How is Wet Brain Treated?
While WKS is not curable once you develop the second stage of the condition, early detection can help treat symptoms and slow the progression of the disease. The long-term effects of Wernicke-Korsakoff syndrome range from difficulties in personal interactions and injuries due to loss of coordination to coma or even death. Because of the serious consequences of WKS, receiving professional treatment is of the utmost importance.
The first step in treating a wet brain is to attend a medical detox program for alcoholism. You will not recover from the symptoms of this condition if you are still drinking. While you are at the medical detox facility, doctors will diagnose you with Wernicke-Korsakoff syndrome if you meet the criteria. From there, they will begin administering thiamine infusions to solve your deficiency.
Thiamine infusions will soothe symptoms of confusion, delirium, vision issues, and muscle coordination problems. However, it will not improve intellect or memory. The brain damage caused by wet brain syndrome can only be minimized, not reversed.
Finding Help for Long-Term Alcoholism
If you or a loved one have been suffering from alcoholism for a long time, help is available. Alcoholism can feel like an impossible battle to defeat, however, an alcohol rehab center can provide you with the tools and support you need to regain control.
Contact Carolina Center for Recovery today to learn more about our top-rated alcohol addiction treatment program.

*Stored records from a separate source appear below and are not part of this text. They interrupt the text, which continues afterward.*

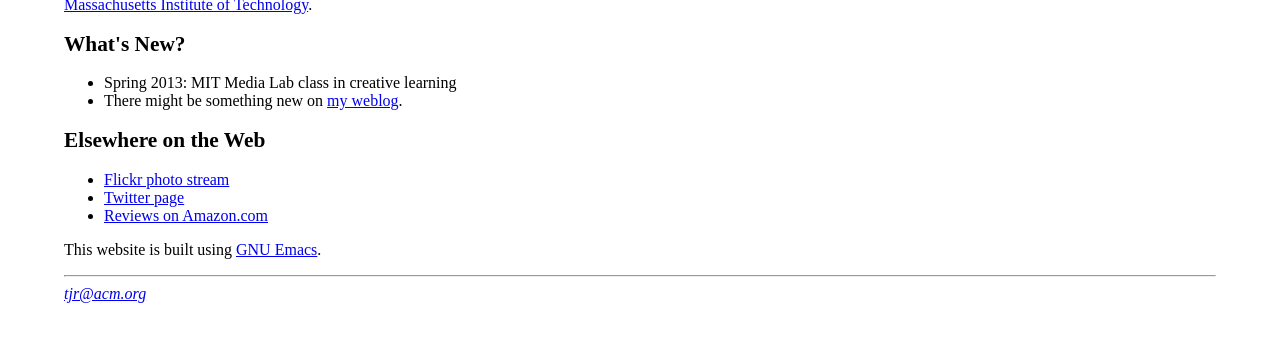
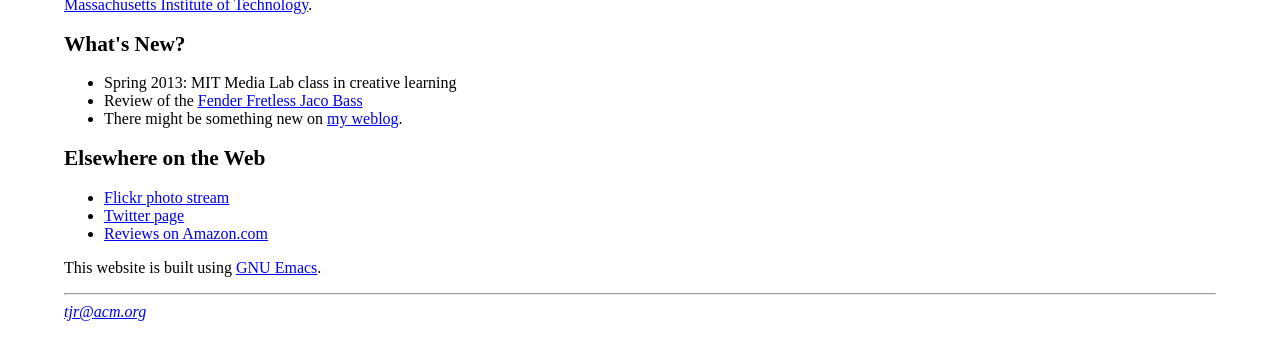
Before and after one commit to tjr/tjr.github.com, a Jekyll site: the page built from index.html, in a window 1280 px wide, cut to the strip 251-611 px from the top of the page. Built offline with Jekyll 4.4.1, drawn with Linux system fonts in a browser that asks for light colours; the list of posts is cut into pages by our own code.

Commit message:
added link

```diff
--- a/index.html
+++ b/index.html
@@ -41,6 +41,7 @@ enjoyed some post-graduate academic refreshment at the
 <h2>What's New?</h2>
 <ul>
 <li>Spring 2013: MIT Media Lab class in creative learning</li>
+<li>Review of the <a href="/music/fender-fretless-jaco-bass">Fender Fretless Jaco Bass</a></li>
 <li>There might be something new on <a href="http://blog.trevisrothwell.com/">my weblog</a>.</li>
 </ul>
 
```
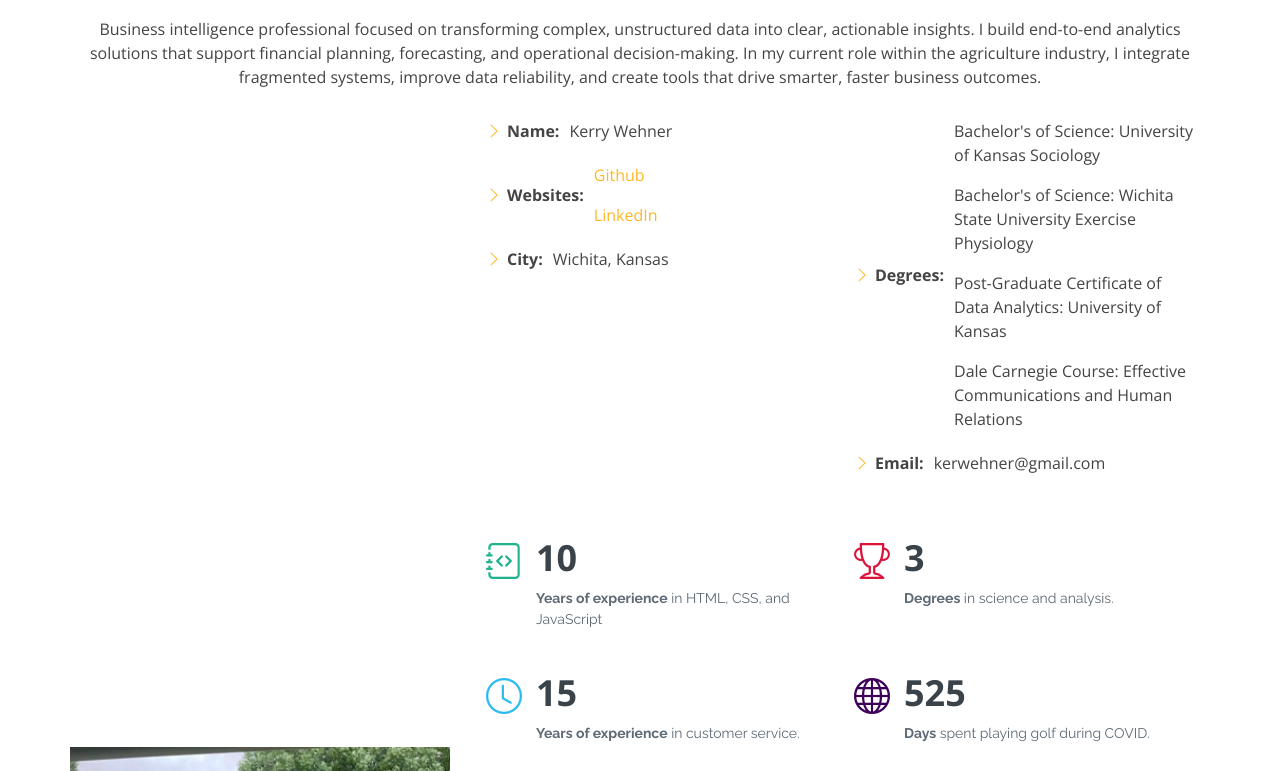
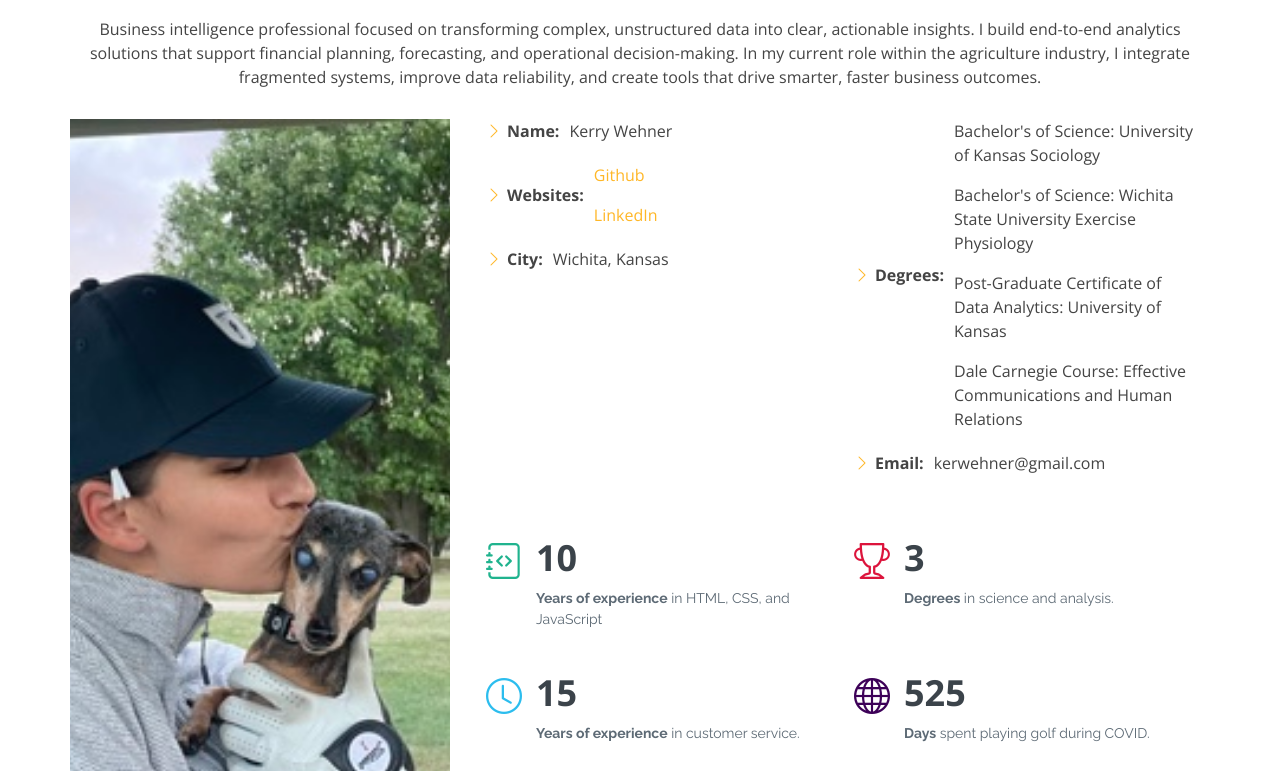
Before and after one commit to kerwehner/Portfolio, a plain HTML site: page index.html in a window 1280 px wide. Shown: the part 931-1702 px from the top of the page. Drawn offline with nearby package versions, Linux system fonts and the light colour scheme.

Commit message:
fixing res

```diff
--- a/assets/css/style.css
+++ b/assets/css/style.css
@@ -297,10 +297,11 @@ h1, h2, h3, h4, h5, h6 {
   width: 100%;
   height: 100vh;
   background: url("../img/edinburgh.jpeg") no-repeat center center;
-  background-size: contain; /* This will make sure the image isn't stretched */
-  background-attachment: fixed; /* Optional: gives a nice scrolling effect */
+  background-size: cover; /* This will ensure the image fully covers the space without stretching */
+  background-attachment: fixed; /* Optional: for a parallax-like effect as you scroll */
   position: relative;
 }
+
 
 #hero:before {
   content: "";
@@ -586,11 +587,12 @@ section {
 }
 
 .about .image {
-  background: url("../img/macdonald.jpeg") no-repeat bottom center;
-  background-size: contain;  /* Ensures the image doesn't stretch */
+  background: url("../img/macdonald.jpeg") no-repeat center center;
+  background-size: cover; /* Keeps it as a cover but will crop if necessary */
   min-height: 500px;
-  background-attachment: fixed;  /* Optional: keeps the background fixed during scroll */
+  object-fit: cover; /* Ensures the image fits properly without distortion */
 }
+
 
 
 .about .skills-content {
```
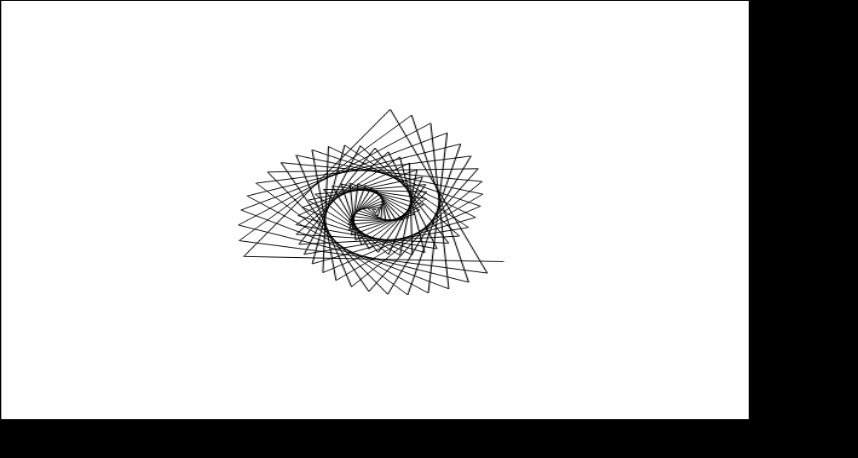
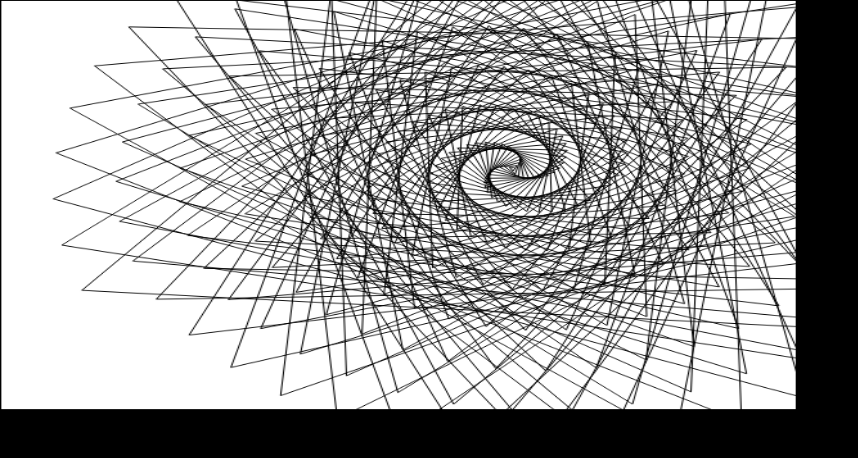
Before and after one commit to mmKALLL/hiruyasumi-games, a plain HTML site: page 0415-spiral5/index.html in a window 1280 px wide. Shown: the whole page, without its empty margins (0-858 px from the left). Drawn offline with Linux system fonts and the light colour scheme.

Commit message:
Tweaked css to fit demo on Pandabot screen.

```diff
--- a/0415-spiral5/css/index-miniscreen.css
+++ b/0415-spiral5/css/index-miniscreen.css
@@ -35,8 +35,8 @@ progress {
   display: block;
   max-width: 800px;
   max-height: 800px;
-  width: 750px;
-  height: 420px;
+  width: 797px;
+  height: 410px;
   position: relative;
   top: 0;
   right: 0;
--- a/0415-spiral5/script/game.js
+++ b/0415-spiral5/script/game.js
@@ -10,9 +10,9 @@
 
 (function() {
 	var constants = {
-		FPS: 20,
-		CANVAS_X: 620,
-		CANVAS_Y: 500,
+		FPS: 60,
+		CANVAS_X: 797,
+		CANVAS_Y: 410,
 		T_START: 0,
 		T_STEP: 123, // degrees
 		T_END: 200000,
```
Also changed, not shown: 0415-spiral5/index-miniscreen.html (added, +18 -0 lines).
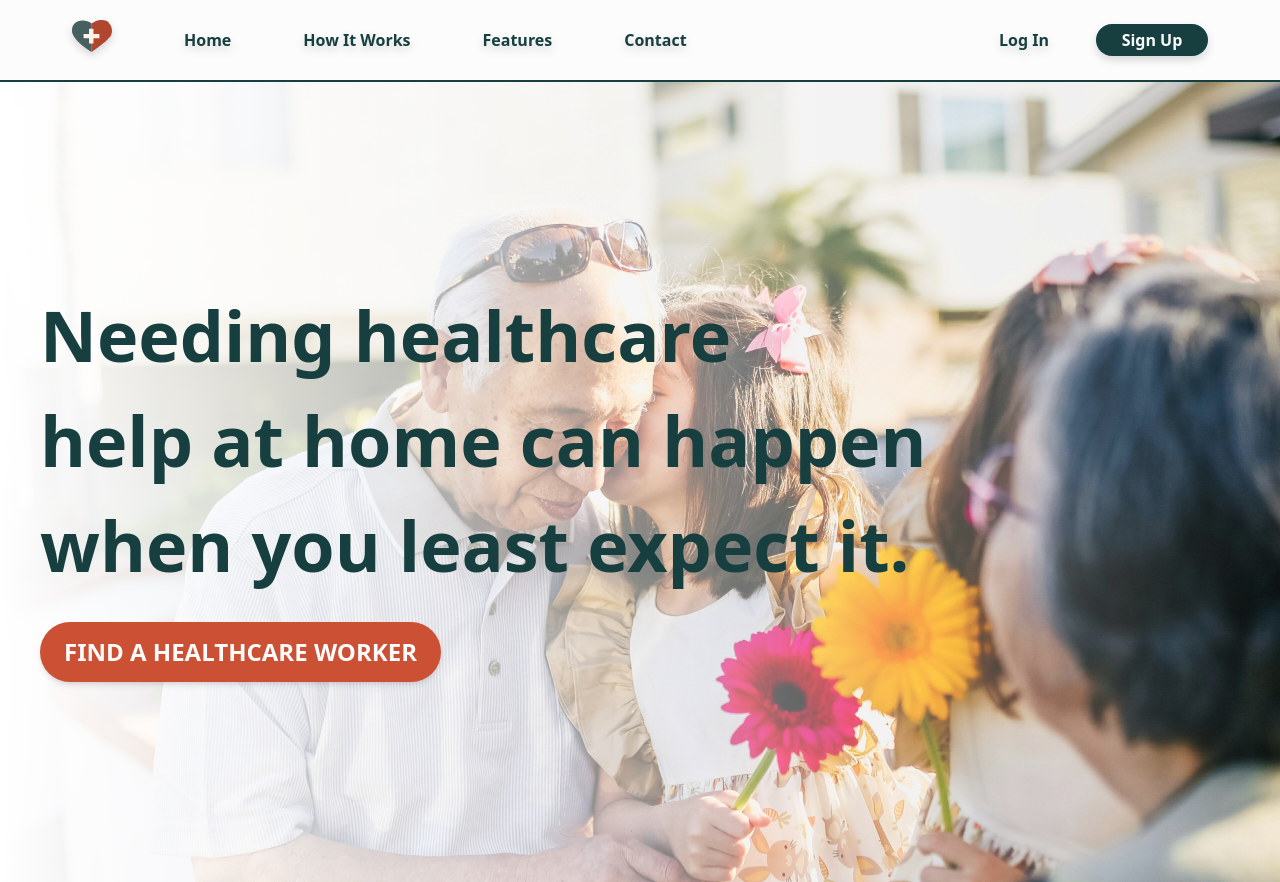
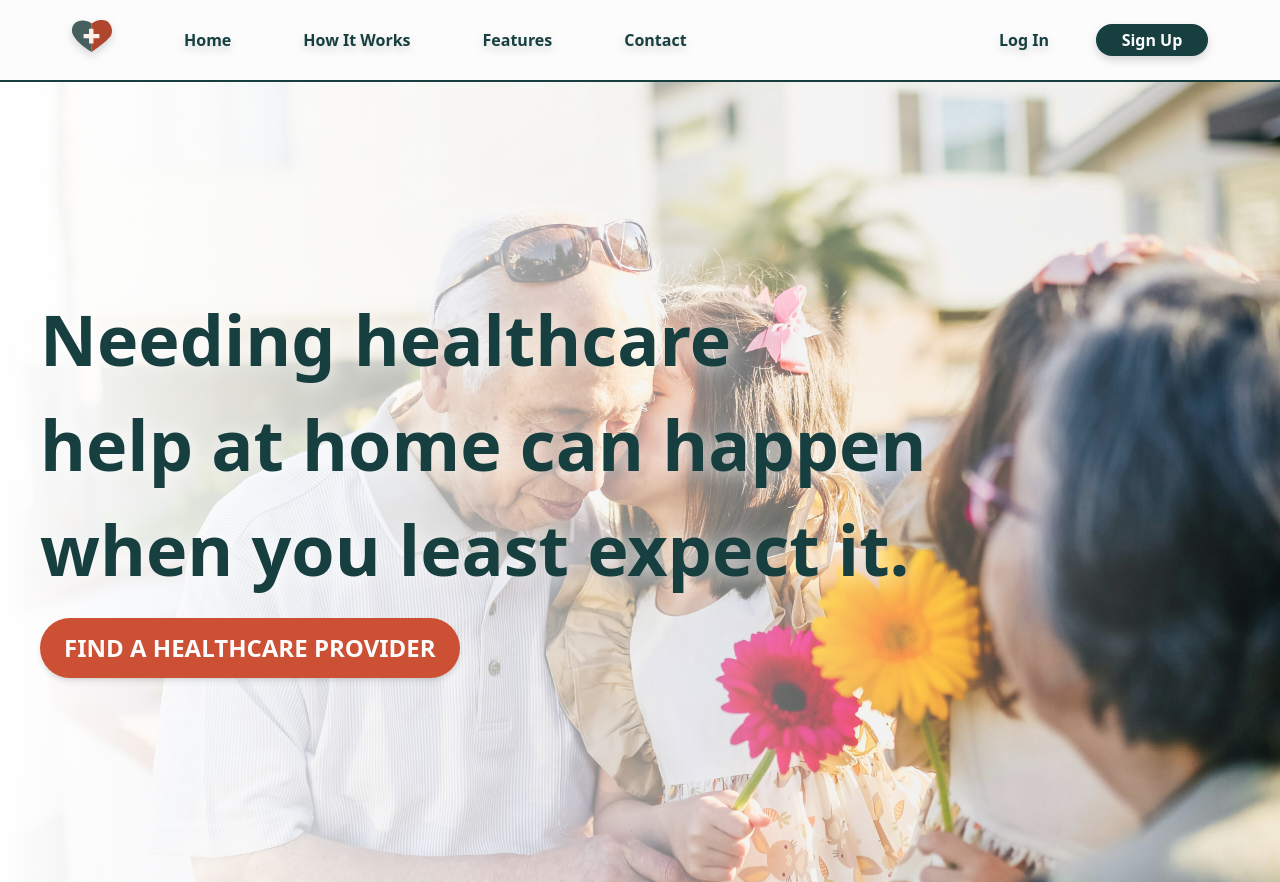
Before and after one commit to CareMyWay/care-my-way, a Next.js app: page / in a window 1280 px wide. Built offline with nearby package versions, Linux system fonts and the light colour scheme.

Commit message:
Complete hero section UI, create orange button component, and adjust data types

```diff
--- a/src/app/components/fade-transition.tsx
+++ b/src/app/components/fade-transition.tsx
@@ -1,10 +1,10 @@
 import React, { ReactNode } from "react";
 import { Transition } from "@headlessui/react";
 
-type TransitionPropTypes = {
+interface TransitionPropTypes {
   isMenuOpen: boolean;
   children: ReactNode;
-};
+}
 
 const FadeTransition: React.FC<TransitionPropTypes> = ({
   isMenuOpen,
--- a/src/app/components/home/hero-section.tsx
+++ b/src/app/components/home/hero-section.tsx
@@ -1,25 +1,24 @@
 import React from "react";
 import Link from "next/link";
-
-const BUTTON_STYLE =
-  "bg-primary-orange rounded-btn-radius font-btn-font-wgt text-primary-white px-6 py-3 md:text-btn-font-size text-[14px] shadow-md w-fit transition-all hover:bg-hover-orange";
+import OrangeButton from "../orange-button";
 
 const HeroSection = () => {
   return (
     <div className="bg-hero-section md:bg-hero-section bg-bottom">
       <div className="w-full h-screen flex items-start bg-linear-to-r from-white to-none">
         <div className="container mx-auto mb-40 flex items-center h-screen">
-          <div className="flex flex-col px-4 md:px-10 gap-6">
-            <h1 className=" text-darkest-green font-bold text-[38px] md:text-[70px]">
+          <div className="flex flex-col px-4 md:px-10 gap-4">
+            <h1
+              style={{ textShadow: "2px 2px 20px rgba(255, 255, 255, 0.8)" }}
+              className=" text-darkest-green font-bold text-[38px] md:text-[70px] "
+            >
               Needing healthcare
               <br />
               help at home can happen
               <br />
               when you least expect it.
             </h1>
-            <Link href="/" className={BUTTON_STYLE}>
-              <button className="uppercase">Find a healthcare worker</button>
-            </Link>
+            <OrangeButton href="/" label="Find a Healthcare Provider" />
           </div>
         </div>
       </div>
--- /dev/null
+++ b/src/app/components/orange-button.tsx
@@ -0,0 +1,20 @@
+import React from "react";
+import Link from "next/link";
+
+interface ButtonPropTypes {
+  label: string;
+  href: string;
+}
+
+const BUTTON_STYLE =
+  "bg-primary-orange rounded-btn-radius font-btn-font-wgt text-primary-white px-6 py-3 md:text-btn-font-size text-[14px] shadow-md w-fit transition-all hover:bg-hover-orange";
+
+const OrangeButton: React.FC<ButtonPropTypes> = ({ label, href }) => {
+  return (
+    <Link href={href} className={BUTTON_STYLE}>
+      <button className="uppercase">{label}</button>
+    </Link>
+  );
+};
+
+export default OrangeButton;
```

Medically Reviewed: October 19, 2022
All of the information on this page has been reviewed and verified by a certified addiction professional.